Last night I had a discussion with a friend on the possibility of reaching objective truth without it being tainted with subjective emotions. This afternoon, I sparred with another friend on whether an objective assessment of reality is possible. And just an hour ago I received a comment from a gentleman named Dave on this same topic in a response to my post Reasons For My Deconversion.
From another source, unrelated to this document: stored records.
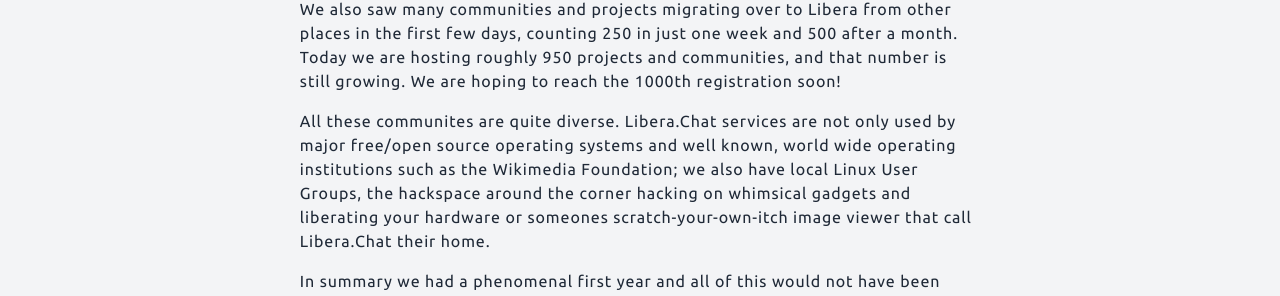
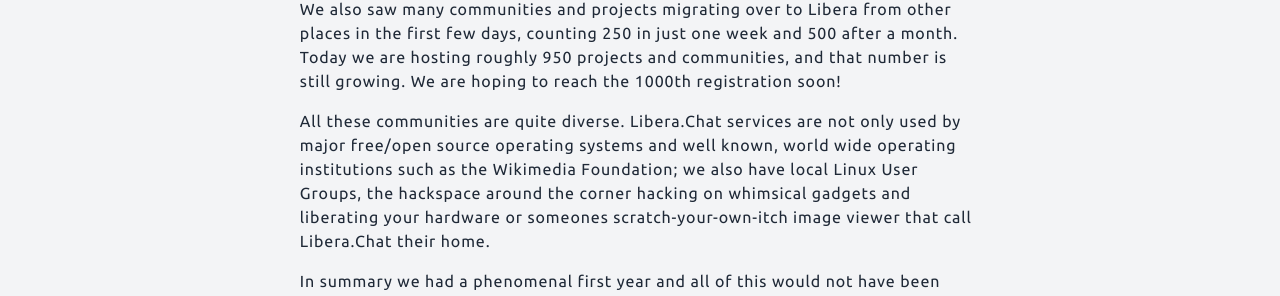
Before and after one commit to Libera-Chat/libera-chat.github.io, a Jekyll site: the page built from content/_posts/2022-05-19-happy-birthday-libera-chat.md, in a window 1280 px wide and 900 px high, scrolled down 427 px. Shown: the part 148-444 px from the top of the window. Built offline with Jekyll 4.4.1, drawn with Linux system fonts in a browser that asks for light colours.

Commit message:
_posts: Fix typos

```diff
--- a/content/_posts/2022-05-19-happy-birthday-libera-chat.md
+++ b/content/_posts/2022-05-19-happy-birthday-libera-chat.md
@@ -27,7 +27,7 @@
 and communities, and that number is still growing. We are hoping to reach
 the 1000th registration soon!
 
-All these communites are quite diverse. Libera.Chat services are not only
+All these communities are quite diverse. Libera.Chat services are not only
 used by major free/open source operating systems and well known, world wide
 operating institutions such as the Wikimedia Foundation; we also have local
 Linux User Groups, the hackspace around the corner hacking on whimsical
```
Also changed, not shown: content/_posts/2023-08-10-matrix-bridge-disabled-retrospective.md (+1 -1 lines).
I responded to Dave’s comment and decided to post both of our comments in this separate post.